Georgette Adjoavi Bellow was born near Togo’s capital Lomé in West Africa in 1945. The songbird’s talents were quickly discovered by her teachers, and she performed in concerts at school by the early 1960s.
“We predicted that Georgette would later become a star,” said Bellow’s teacher and future minister of culture Mathieu Kofi in a 1998 Inter Press Service article.
Soon after finishing school, Bellow began her working relationship with music producer and founder of Africa’s first music label, Gérard Akueson.
At the age of 19, Bellow debuted her melodic ability on an international stage at The First World Festival of Negro Arts in Dakar, Senegal.
She found her unique style, a mix of contemporary beats and her country’s folklore, while immersed in the musical landscape of 1960s Paris.

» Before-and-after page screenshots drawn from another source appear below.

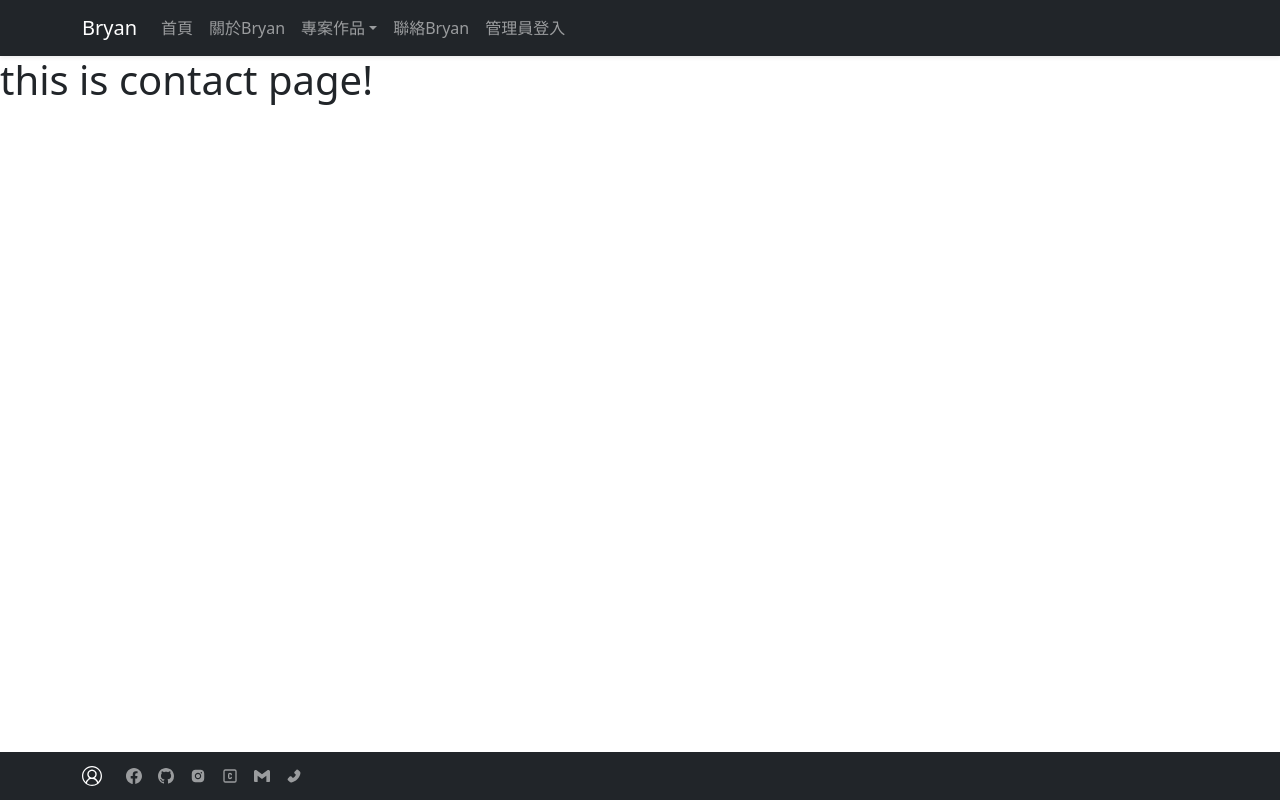
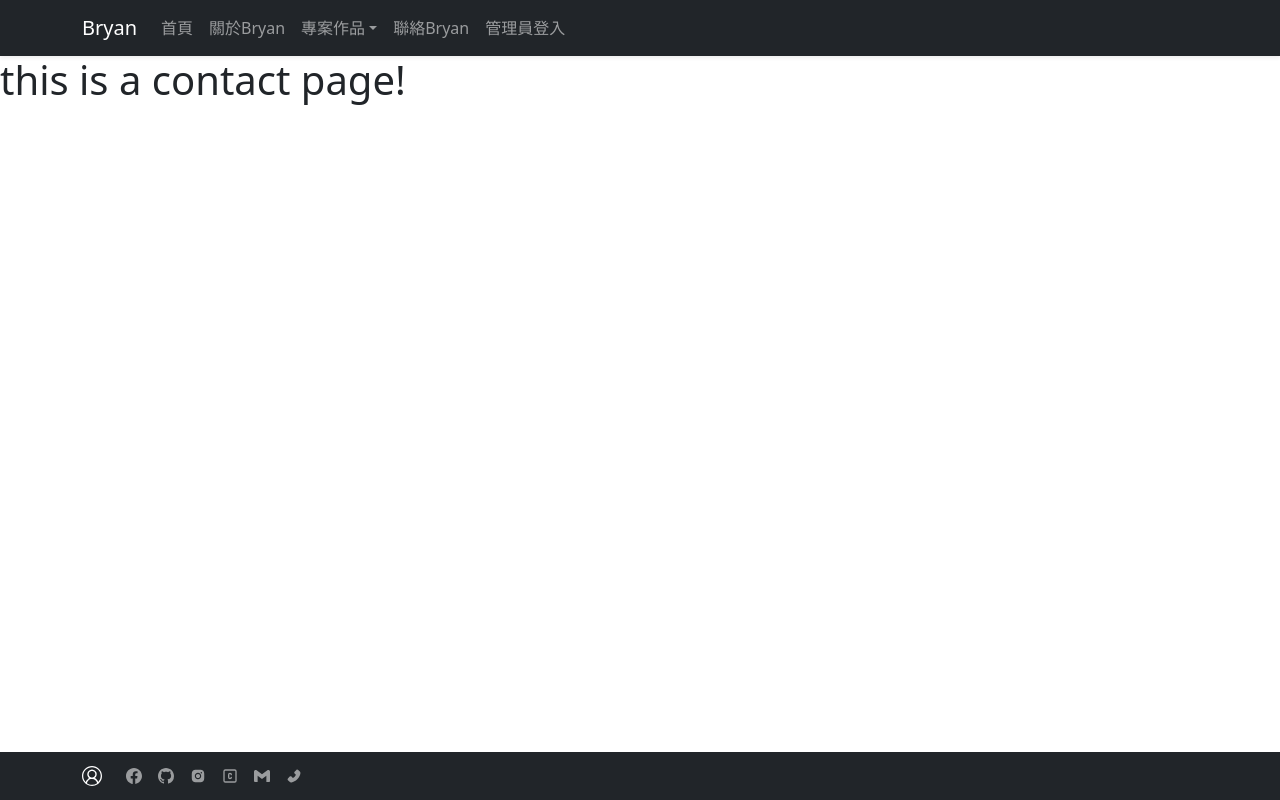
Before and after one commit to LTN917/Bryan-website, a Next.js app: page /contact in a window 1280 px wide. Built offline with nearby package versions, Linux system fonts and the light colour scheme.

Commit message:
20230514-fix-mdfile-dateFormat

```diff
--- a/lib/posts.js
+++ b/lib/posts.js
@@ -4,7 +4,7 @@ import matter from "gray-matter";
 import { remark } from "remark";
 import html from "remark-html";
 
-const postsDirectory = path.join(process.cwd(), "/src/pages/posts");
+const postsDirectory = path.join(process.cwd(), "/src/posts");
 
 // 回傳已經儲存的.md資料
 export function getSortedPostsData() {
--- a/src/pages/about/devExprience.tsx
+++ b/src/pages/about/devExprience.tsx
@@ -1,7 +1,7 @@
 import Aboutme from "./aboutme";
 import Skills from "./skill";
 
-export default function about() {
+export default function devExprience() {
   return (
     <div>
       <p>到時候會輸入我的技能資料</p>
--- a/src/pages/contact/index.tsx
+++ b/src/pages/contact/index.tsx
@@ -9,7 +9,7 @@ export default function contact() {
         <Head>
           <title>聯絡Bryan</title>
         </Head>
-        <h1>this is contact page!</h1>
+        <h1>this is a contact page!</h1>
       </div>
     </Layout>
   );
--- a/src/pages/posts/[id].js
+++ b/src/posts/[id].js
@@ -1,7 +1,7 @@
-import Layout from "../../component/Layout";
-import { getAllPostIds, getPostData } from "../../../lib/posts";
+import Layout from "../component/Layout";
+import { getAllPostIds, getPostData } from "../../lib/posts";
 import Head from "next/head";
-import Date from "../../component/date";
+import Date from "../component/date";
 
 // SSG
 export async function getStaticProps({ params }) {
@@ -34,7 +34,7 @@ export default function Post({ postData }) {
       <br />
       {postData.id}
       <br />
-      <Date dateString={postData.date} />
+      {post.date ? <Date dateString={post.date} /> : "No date"}
       <br />
       <div dangerouslySetInnerHTML={{ __html: postData.contentHtml }} />
     </Layout>
```
Also changed, not shown: src/posts/pre-rendering.md (renamed from src/pages/posts/pre-rendering.md), src/posts/ssg-ssr.md (renamed from src/pages/posts/ssg-ssr.md).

Following the success of her debut album “Rockia,” Bellow embarked on her first tour across Africa.
She made history as the first Togolese singer to perform at the Olympia venue in Paris, and she represented her country in music festivals in Rio de Janeiro and Athens.
Bellow’s life came to an abrupt end when her driver fell asleep at the wheel. The ensuing car crash proved fatal for Bellow.

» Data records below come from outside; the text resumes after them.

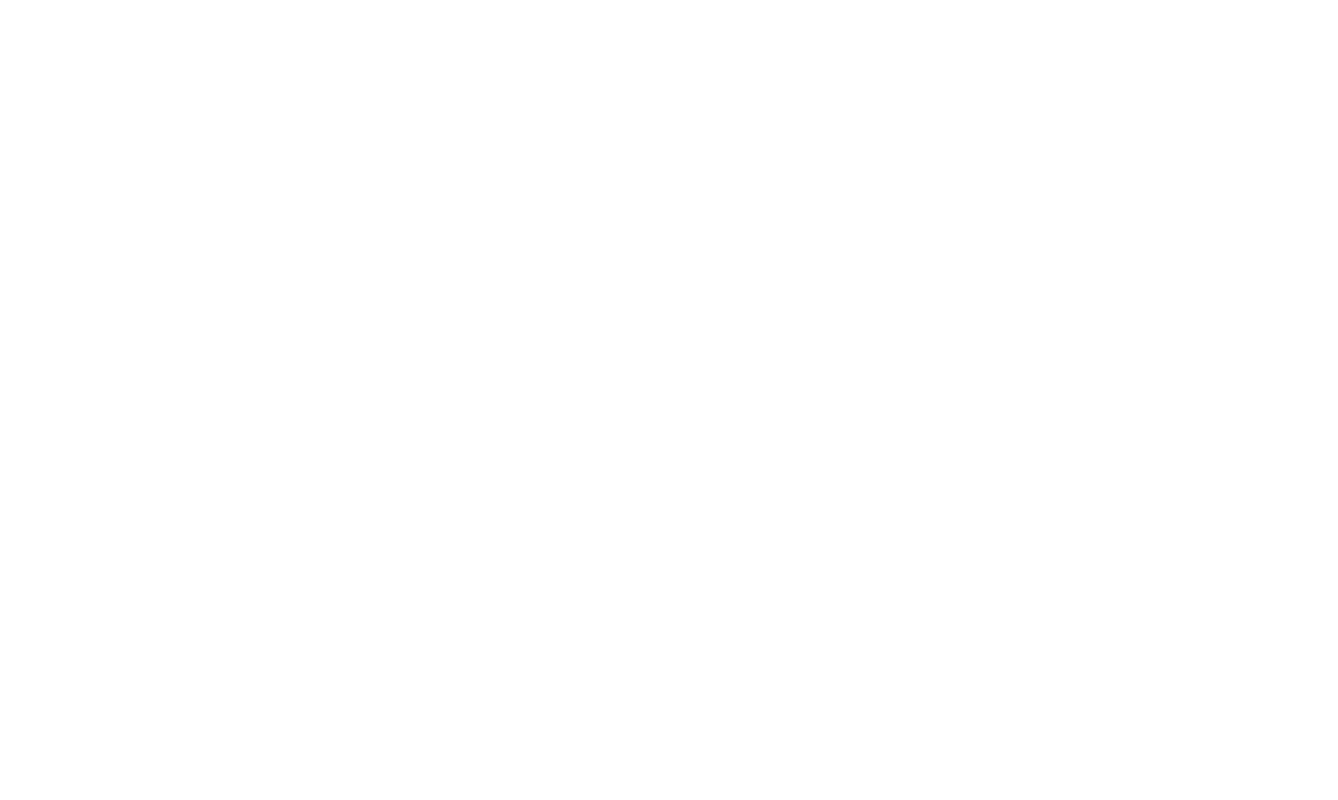
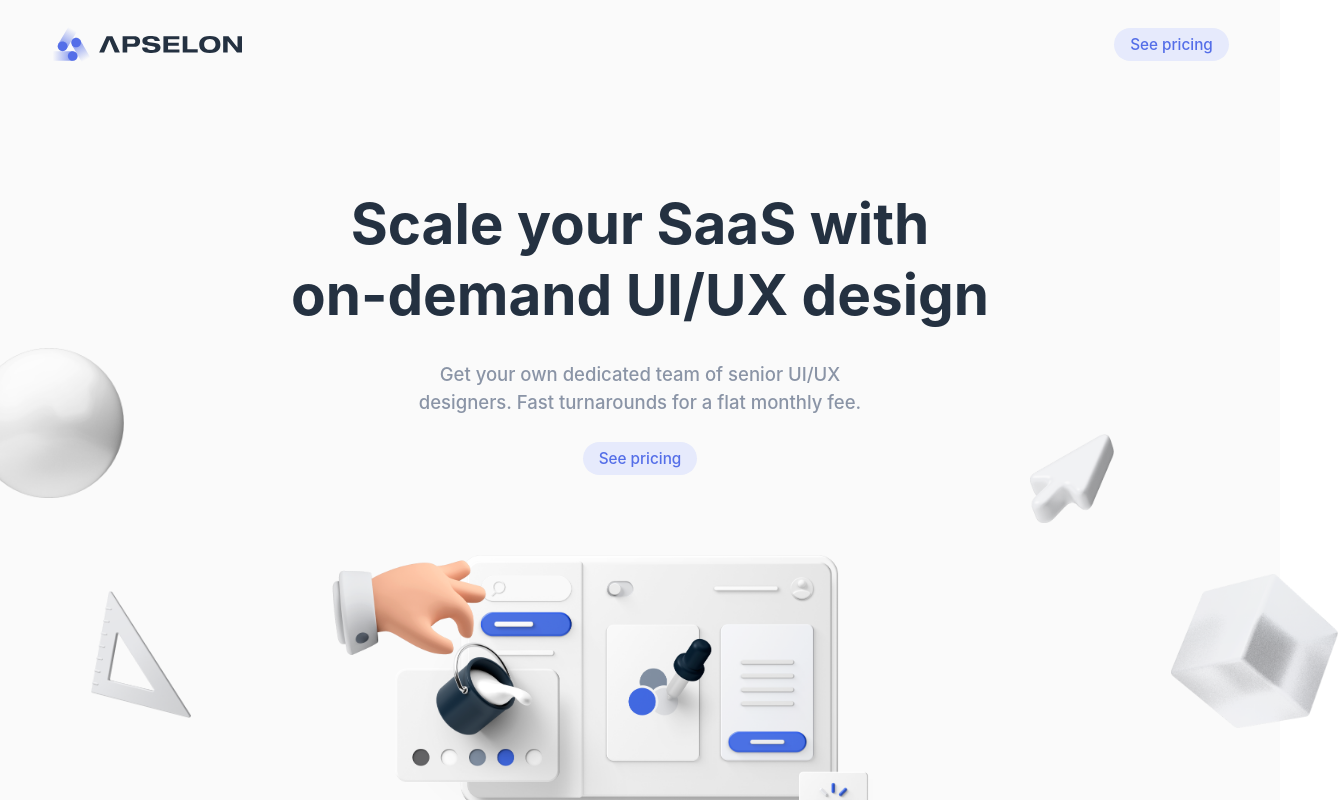
Before and after one commit to Thoud/landing-page-clone, a React (Create React App) app: page / in a window 1280 px wide. Shown: the top 800 px of the page, 1338 px wide, since content can reach past the window. Built offline with nearby package versions, Linux system fonts and the light colour scheme.

Commit message:
Add styling for first section

```diff
--- a/src/App.js
+++ b/src/App.js
@@ -1,26 +1,204 @@
 /** @jsxImportSource @emotion/react */
 import { css } from '@emotion/react';
 
-const white = css`
-  color: #fafafa;
+// Importing images
+import circle from './images/1.png';
+import arrow from './images/arrow.svg';
+import b1 from './images/b1.png';
+import b2 from './images/b2.png';
+import b3 from './images/b3.png';
+import b4 from './images/b4.png';
+import b5 from './images/b5.png';
+import b6 from './images/b6.png';
+import circle1 from './images/circle1.png';
+import cube from './images/cube.png';
+import cursor from './images/cursor.png';
+import diamond from './images/diamond.png';
+import flask from './images/flask.png';
+import folder from './images/folder.png';
+import footerLogo from './images/footer-logo.svg';
+import hand from './images/hand.png';
+import icon1 from './images/icon1.svg';
+import icon2 from './images/icon2.svg';
+import icon3 from './images/icon3.svg';
+import logo from './images/logo.svg';
+import logo1 from './images/logo1.svg';
+import logo2 from './images/logo2.svg';
+import logo3 from './images/logo3.svg';
+import logo4 from './images/logo4.svg';
+import logo5 from './images/logo5.svg';
+import mainScreen from './images/main-screen.png';
+import man from './images/man.png';
+import p1 from './images/p1.png';
+import p2 from './images/p2.png';
+import p3 from './images/p3.png';
+import p4 from './images/p4.png';
+import p5 from './images/p5.png';
+import p6 from './images/p6.png';
+import p7 from './images/p7.png';
+import p8 from './images/p8.png';
+import p9 from './images/p9.png';
+import p10 from './images/p10.png';
+import p11 from './images/p11.png';
+import p12 from './images/p12.png';
+import pencil from './images/pencil.png';
+import photo from './images/photo.png';
+import ruler from './images/ruler.png';
+import bucket from './images/v.png';
+
+// Color palette
+const white = '#fafafa';
+const grayWhite = '#f8f9fa';
+const gray = '#8a94a6';
+const lightBlue = '#e6eafc';
+const mediumBlue = '#546ee8';
+const darkBlue = '#243141';
+
+// Styling the components
+const headerStyles = css`
+  background: ${white};
+  display: flex;
+  align-items: center;
+  justify-content: space-between;
+  padding: 25px 10vw;
+
+  @media screen and (max-width: 1300px) {
+    padding: 25px 4vw;
+  }
 `;
 
-const grayWhite = css`
-  color: #f8f9fa;
-`;
+const sectionOneStyles = css`
+  background: ${white};
+  display: flex;
+  justify-content: center;
+  align-items: center;
+  flex-direction: column;
 
-const veryLightBlue = css`
-  color: #e6eafc;
-`;
+  h1 {
+    font-size: 3.33rem;
+    color: ${darkBlue};
+    text-align: center;
+    font-weight: 700;
+    max-width: 710px;
+    margin-top: 100px;
+    margin-bottom: 12px;
+  }
 
-const lightBlue = css`
-  color: #546ee8;
-`;
+  .circle {
+    position: absolute;
+    width: 11.7vw;
+    left: -2vw;
+    top: 43.5vh;
+  }
 
-const darkBlue = css`
-  color: #243141;
+  .cursor {
+    position: absolute;
+    width: 6.5vw;
+    right: 13vw;
+    top: 54.3vh;
+  }
+
+  .cube {
+    position: absolute;
+    width: 13vw;
+    right: -4.5vw;
+    top: 71.7vh;
+  }
+
+  .ruler {
+    position: absolute;
+    width: 7.8vw;
+    left: 7.1vw;
+    top: 73.9vh;
+  }
+
+  .mainScreen {
+    margin-top: 80px;
+    width: 42.25vw;
+    transform: translateX(-7%);
+  }
+
+  h4 {
+    font-size: 1.09rem;
+    color: ${darkBlue};
+    margin-top: 105px;
+    margin-bottom: 40px;
+  }
+
+  div {
+    display: flex;
+    justify-content: center;
+    align-items: center;
+    flex-wrap: wrap;
+    margin-bottom: 120px;
+  }
+
+  div > img:not(:last-child) {
+    margin-right: 28px;
+  }
+
+  @media screen and (max-width: 770px) {
+    h1 {
+      max-width: 72vw;
+    }
+
+    .circle,
+    .cursor,
+    .cube,
+    .ruler {
+      display: none;
+    }
+
+    .mainScreen {
+      width: 75vw;
+    }
+
+    div > img {
+      margin: 0 28px 28px 0;
+    }
+  }
 `;
 
 export default function App() {
-  return <div />;
+  return (
+    <>
+      <header css={headerStyles}>
+        <img src={logo} alt="Logo of Apselon" />
+
+        <button className="firstButtonStyle">See pricing</button>
+      </header>
+      <main>
+        <section css={sectionOneStyles}>
+          <h1>
+            Scale your SaaS with <br /> on-demand UI/UX design
+          </h1>
+
+          <p>
+            Get your own dedicated team of senior UI/UX
+            <br />
+            designers. Fast turnarounds for a flat monthly fee.
+          </p>
+
+          <button className="firstButtonStyle">See pricing</button>
+
+          <img className="circle" src={circle} alt="Circle in the background" />
+          <img className="cursor" src={cursor} alt="Cursor in the background" />
+          <img className="cube" src={cube} alt="Cube in the background" />
+          <img className="ruler" src={ruler} alt="Ruler in the background" />
+          <img className="mainScreen" src={mainScreen} alt="Cartoon PC" />
+
+          <h4>Trusted by over 20 tech & marketing teams</h4>
+
+          <div>
+            <img src={logo1} alt="Logo of 'Sense360'" />
+            <img src={logo2} alt="Logo of 'Protagonist'" />
+            <img src={logo3} alt="Logo of 'Millermedia7'" />
+            <img src={logo4} alt="Logo of 'Salesfokuz'" />
+            <img src={logo5} alt="Logo of 'Inbound'" />
+          </div>
+        </section>
+      </main>
+      <footer></footer>
+    </>
+  );
 }
--- a/src/index.js
+++ b/src/index.js
@@ -3,21 +3,75 @@ import ReactDOM from 'react-dom';
 import { css, Global } from '@emotion/react';
 import App from './App';
 
+// Color palette
+const white = '#fafafa';
+const grayWhite = '#f8f9fa';
+const gray = '#8a94a6';
+const lightBlue = '#e6eafc';
+const mediumBlue = '#546ee8';
+const darkBlue = '#243141';
+
 const globalStyles = css`
+  * {
+    box-sizing: border-box;
+    font-family: --apple-system, BlinkMacSystemFont, 'Segoe UI', Roboto, Oxygen,
+      Ubuntu, Cantarell, 'Open Sans', 'Helvetica Neue', sans-serif;
+    font-size: 17px;
+    line-height: 125%;
+  }
+
   body {
     margin: 0;
-    width: 100vw;
-    height: 100vh;
+    width: 100%;
+    overflow-x: hidden;
   }
 
-  body,
-  button {
-    font-family: --apple-system, BlinkMacSystemFont, 'Segoe UI', Roboto, Oxygen,
-      Ubuntu, Cantarell, 'Open Sans', 'Helvetica Neue', sans-serif;
+  .firstButtonStyle {
+    background: ${lightBlue};
+    color: ${mediumBlue};
+    border: none;
+    text-align: center;
+    font-weight: 600;
+    border-radius: 25px;
+    padding: 7px 16px;
+    font-size: 0.9rem;
+    cursor: pointer;
+    transition: background, color 0.5s ease-in-out;
   }
 
-  #root {
-    display: grid;
+  .firstButtonStyle:hover {
+    background: ${mediumBlue};
+    color: ${lightBlue};
+  }
+
+  p {
+    color: ${gray};
+    font-weight: 500;
+    text-align: center;
+    font-size: 1.09rem;
+    margin-bottom: 25px;
+    line-height: 150%;
+  }
+
+  @media screen and (max-width: 1300px) {
+    .firstButtonStyle {
+      font-weight: 500;
+      border-radius: 30px;
+    }
+  }
+
+  @media screen and (max-width: 770px) {
+    * {
+      font-size: 3.4vw;
+    }
+
+    .firstButtonStyle {
+      padding: 16px 25px;
+    }
+
+    p {
+      font-size: 1.2rem;
+    }
   }
 `;
 
```
Also changed, not shown: 1 other file (tests, documents, lock files or other folders).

Despite having less than two dozen recorded songs, the Diva of Togo endured as a music legend. Citizens of Togo continue to honor Bellow each December, the month of her passing in 1973.
Multiple Grammy-Winner Angélique Kidjo ranks Bellow among her seminal inspirations, having first seen the singer perform in a club at age 13.
“For me, seeing her sing and she was so beautiful, so elegant. I’m like ‘this woman is an angel on Earth,’” said Kidjo in an interview with BBC Afrique’s Ata Ahli Ahelba. “I was just mesmerized, and I couldn’t sleep when I came back.”
Kidjo, whose album “Mother Nature” was released in 2021, wrote her first song as a tribute to Bellow.
“People like my mother are rare. They come and do what they have to do, and go very quickly like a shooting star,” said Nadia Elsa, Bellow’s daughter, in the BBC Ata Ahli Ahelba interview.